- **How to complete this task**
Going through the entries below, work out how many lines have the string "verdict" in them. Give the number and nothing more.

Items listed in a dataset
--- START ---
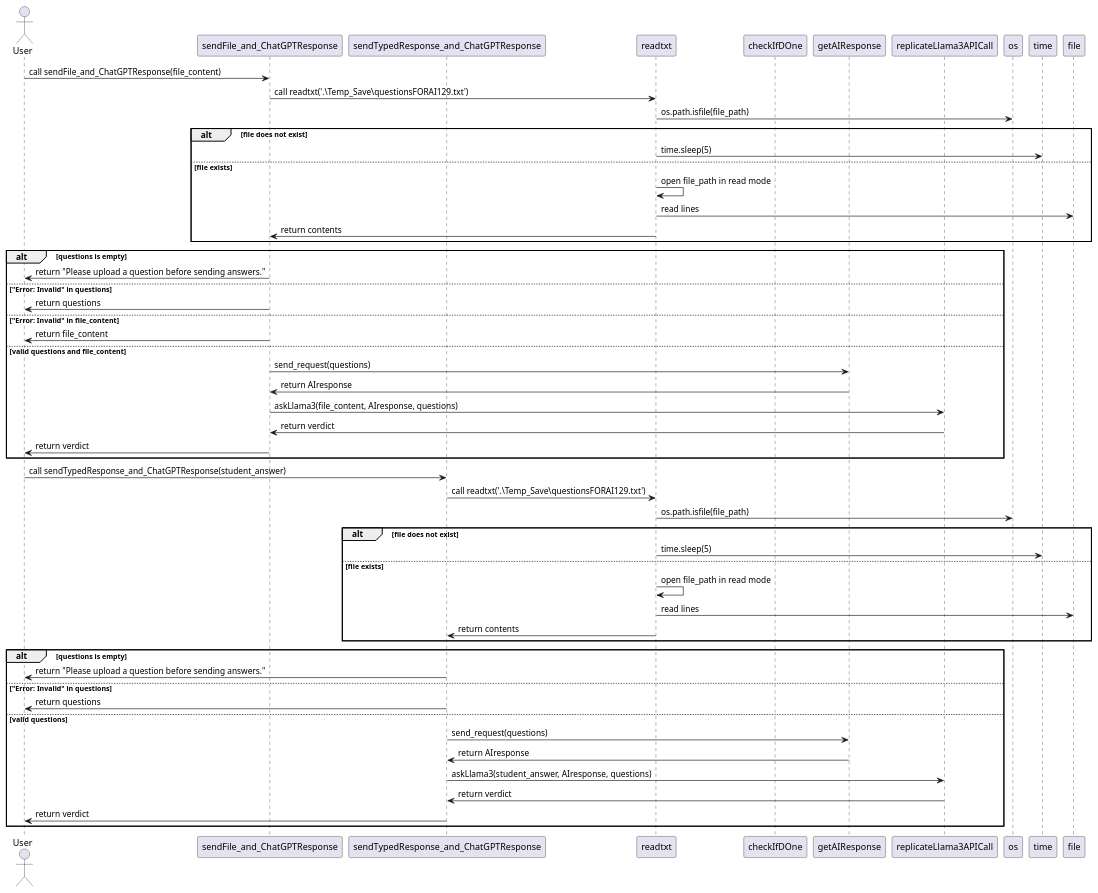
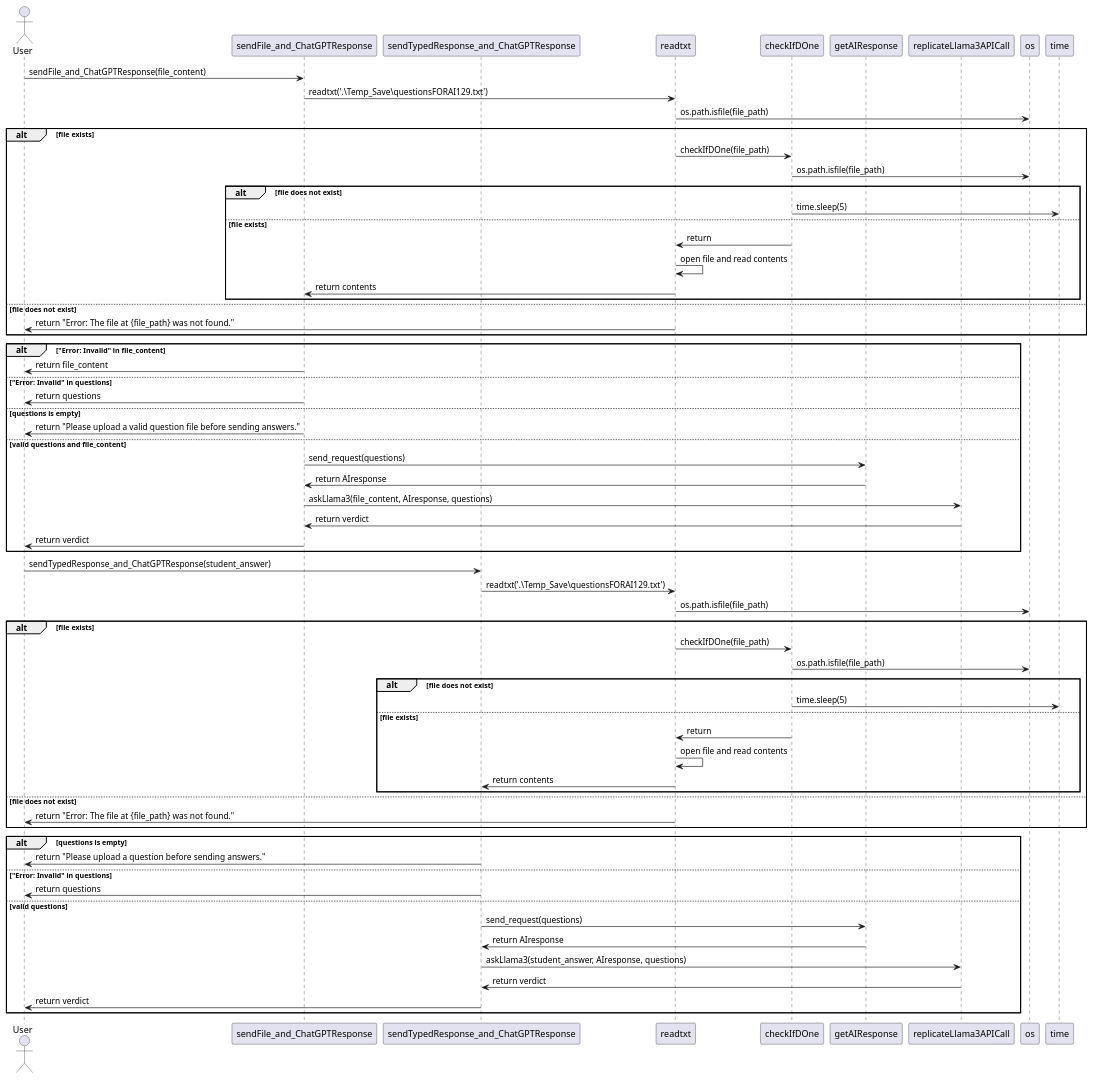
One commit to NoahS20/Grad-Project changed the diagram in Diagrams/Sequence Diagrams/BackEnd/sendToModelUMLSequence.wsd. Above: the diagram before and after it, drawn with PlantUML. The commit also changed 7 other files, not shown here.

```diff
--- a/Diagrams/Sequence Diagrams/BackEnd/sendToModelUMLSequence.wsd
+++ b/Diagrams/Sequence Diagrams/BackEnd/sendToModelUMLSequence.wsd
@@ -1,61 +1,73 @@
 @startuml
 actor User
 
 participant sendFile_and_ChatGPTResponse
 participant sendTypedResponse_and_ChatGPTResponse
 participant readtxt
 participant checkIfDOne
 participant getAIResponse
 participant replicateLlama3APICall
 participant os
 participant time
 
-User -> sendFile_and_ChatGPTResponse: call sendFile_and_ChatGPTResponse(file_content)
-sendFile_and_ChatGPTResponse -> readtxt: call readtxt('.\Temp_Save\questionsFORAI129.txt')
+User -> sendFile_and_ChatGPTResponse: sendFile_and_ChatGPTResponse(file_content)
+sendFile_and_ChatGPTResponse -> readtxt: readtxt('.\\Temp_Save\\questionsFORAI129.txt')
 readtxt -> os: os.path.isfile(file_path)
-alt file does not exist
-    readtxt -> time: time.sleep(5)
-else file exists
-    readtxt -> readtxt: open file_path in read mode
-    readtxt -> file: read lines
-    readtxt -> sendFile_and_ChatGPTResponse: return contents
+alt file exists
+    readtxt -> checkIfDOne: checkIfDOne(file_path)
+    checkIfDOne -> os: os.path.isfile(file_path)
+    alt file does not exist
+        checkIfDOne -> time: time.sleep(5)
+    else file exists
+        checkIfDOne -> readtxt: return
+        readtxt -> readtxt: open file and read contents
+        readtxt -> sendFile_and_ChatGPTResponse: return contents
+    end
+else file does not exist
+    readtxt -> User: return "Error: The file at {file_path} was not found."
 end
 
-alt questions is empty
-    sendFile_and_ChatGPTResponse -> User: return "Please upload a question before sending answers."
+alt "Error: Invalid" in file_content
+    sendFile_and_ChatGPTResponse -> User: return file_content
 else "Error: Invalid" in questions
     sendFile_and_ChatGPTResponse -> User: return questions
-else "Error: Invalid" in file_content
-    sendFile_and_ChatGPTResponse -> User: return file_content
+else questions is empty
+    sendFile_and_ChatGPTResponse -> User: return "Please upload a valid question file before sending answers."
 else valid questions and file_content
     sendFile_and_ChatGPTResponse -> getAIResponse: send_request(questions)
     getAIResponse -> sendFile_and_ChatGPTResponse: return AIresponse
     sendFile_and_ChatGPTResponse -> replicateLlama3APICall: askLlama3(file_content, AIresponse, questions)
     replicateLlama3APICall -> sendFile_and_ChatGPTResponse: return verdict
     sendFile_and_ChatGPTResponse -> User: return verdict
 end
 
-User -> sendTypedResponse_and_ChatGPTResponse: call sendTypedResponse_and_ChatGPTResponse(student_answer)
-sendTypedResponse_and_ChatGPTResponse -> readtxt: call readtxt('.\Temp_Save\questionsFORAI129.txt')
+User -> sendTypedResponse_and_ChatGPTResponse: sendTypedResponse_and_ChatGPTResponse(student_answer)
+sendTypedResponse_and_ChatGPTResponse -> readtxt: readtxt('.\\Temp_Save\\questionsFORAI129.txt')
 readtxt -> os: os.path.isfile(file_path)
-alt file does not exist
-    readtxt -> time: time.sleep(5)
-else file exists
-    readtxt -> readtxt: open file_path in read mode
-    readtxt -> file: read lines
-    readtxt -> sendTypedResponse_and_ChatGPTResponse: return contents
+alt file exists
+    readtxt -> checkIfDOne: checkIfDOne(file_path)
+    checkIfDOne -> os: os.path.isfile(file_path)
+    alt file does not exist
+        checkIfDOne -> time: time.sleep(5)
+    else file exists
+        checkIfDOne -> readtxt: return
+        readtxt -> readtxt: open file and read contents
+        readtxt -> sendTypedResponse_and_ChatGPTResponse: return contents
+    end
+else file does not exist
+    readtxt -> User: return "Error: The file at {file_path} was not found."
 end
 
 alt questions is empty
     sendTypedResponse_and_ChatGPTResponse -> User: return "Please upload a question before sending answers."
 else "Error: Invalid" in questions
     sendTypedResponse_and_ChatGPTResponse -> User: return questions
 else valid questions
     sendTypedResponse_and_ChatGPTResponse -> getAIResponse: send_request(questions)
     getAIResponse -> sendTypedResponse_and_ChatGPTResponse: return AIresponse
     sendTypedResponse_and_ChatGPTResponse -> replicateLlama3APICall: askLlama3(student_answer, AIresponse, questions)
     replicateLlama3APICall -> sendTypedResponse_and_ChatGPTResponse: return verdict
     sendTypedResponse_and_ChatGPTResponse -> User: return verdict
 end
 
 @enduml
```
--- END ---
- **Written answer**
4